The struggle in Bhopal fed into the battle in Seattle. And the battle in Seattle reinforced the struggle in Bhopal.
A Beacon of Hope
Despite the ongoing problems, there is also an ongoing beacon of hope emanating from Bhopal. The community is still organized.
With substantial help from abroad they've created a health clinic that caters to and documents their unique needs. On an international level, the survivors have made common cause with others challenging the global chemical giant, including Agent Orange victims, dioxin-poisoned factory communities in Michigan, and those sickened by asbestos.
Meanwhile, international legal initiatives still aim to pin criminal liability on former Carbide executives such as Warren Anderson. Recently, after years of organizing by the survivors, the Indian government issued an extradition order for Anderson (the U.S. has rejected it and Anderson remains at large - reportedly in a gated community in Florida).
The survivors are also working with their international allies to force Dow to clean up the contaminated factory site and compensate people whose drinking water has been poisoned. And they are campaigning to compel Dow to finance long-term, multigenerational health care for the victims and their families. Activists around the world are organizing an international day of protest for the 20th anniversary.

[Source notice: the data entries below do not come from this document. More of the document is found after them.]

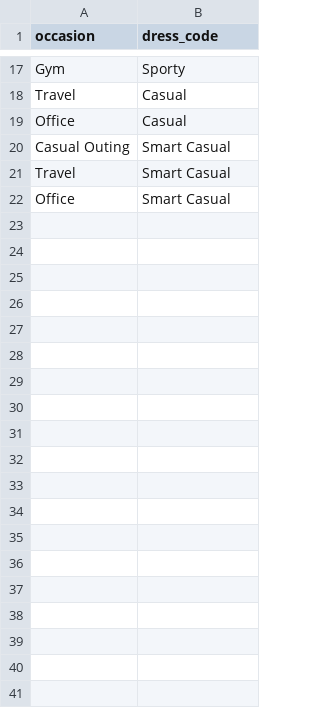
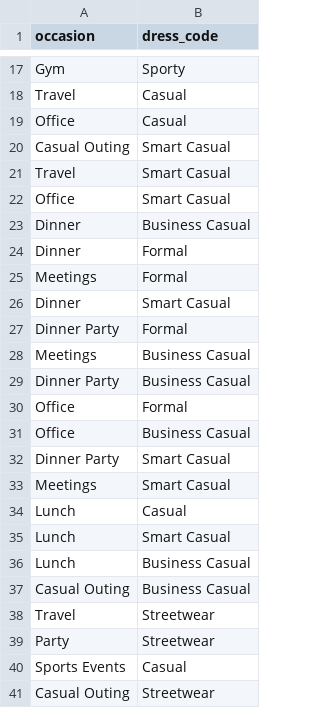
Before and after one commit to sasangachathumal/closit-API, a CSV file: dataSets/dress_code_rules.csv, drawn as a sheet; only a part is shown, gaps mark what is left out; the diff covers the shown part only.

Commit message:
update weather data set with new materials.

```diff
--- a/dataSets/dress_code_rules.csv
+++ b/dataSets/dress_code_rules.csv
@@ -22 +22,20 @@ Travel,Smart Casual
 Office,Smart Casual
+Dinner,Business Casual
+Dinner,Formal
+Meetings,Formal
+Dinner,Smart Casual
+Dinner Party,Formal
+Meetings,Business Casual
+Dinner Party,Business Casual
+Office,Formal
+Office,Business Casual
+Dinner Party,Smart Casual
+Meetings,Smart Casual
+Lunch,Casual
+Lunch,Smart Casual
+Lunch,Business Casual
+Casual Outing,Business Casual
+Travel,Streetwear
+Party,Streetwear
+Sports Events,Casual
+Casual Outing,Streetwear
```
Also changed, not shown: 15 added rows elsewhere in this file, dataSets/expanded_weather_dataset.csv, 1 other file.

Achieving any one of these three - criminal liability, clean-up, or long-term health care - would be a significant victory. But such triumphs are hard won and slow in coming. What seems clear is that the survivors aren't giving up. If they do not win these victories today, the 30th anniversary of Bhopal will most likely dawn with demonstrations around the world, led by the survivors and their children. Bhopal will not be forgotten.
In this respect, the survivors' long struggle for justice, and the international effort that has coalesced around them, is already reaping a significant victory for people all over the world. Through their perseverance, the people of Bhopal have put global corporations on notice that they cannot escape the consequences of their actions, even decades later. Or in the words of a somewhat infamous American politician: they can run, but they can't hide.
Joshua Karliner is CorpWatch's founder and was executive director from 1996-2002. Today he is a member of the CorpWatch executive board, and is pursuing various writing and consulting projects.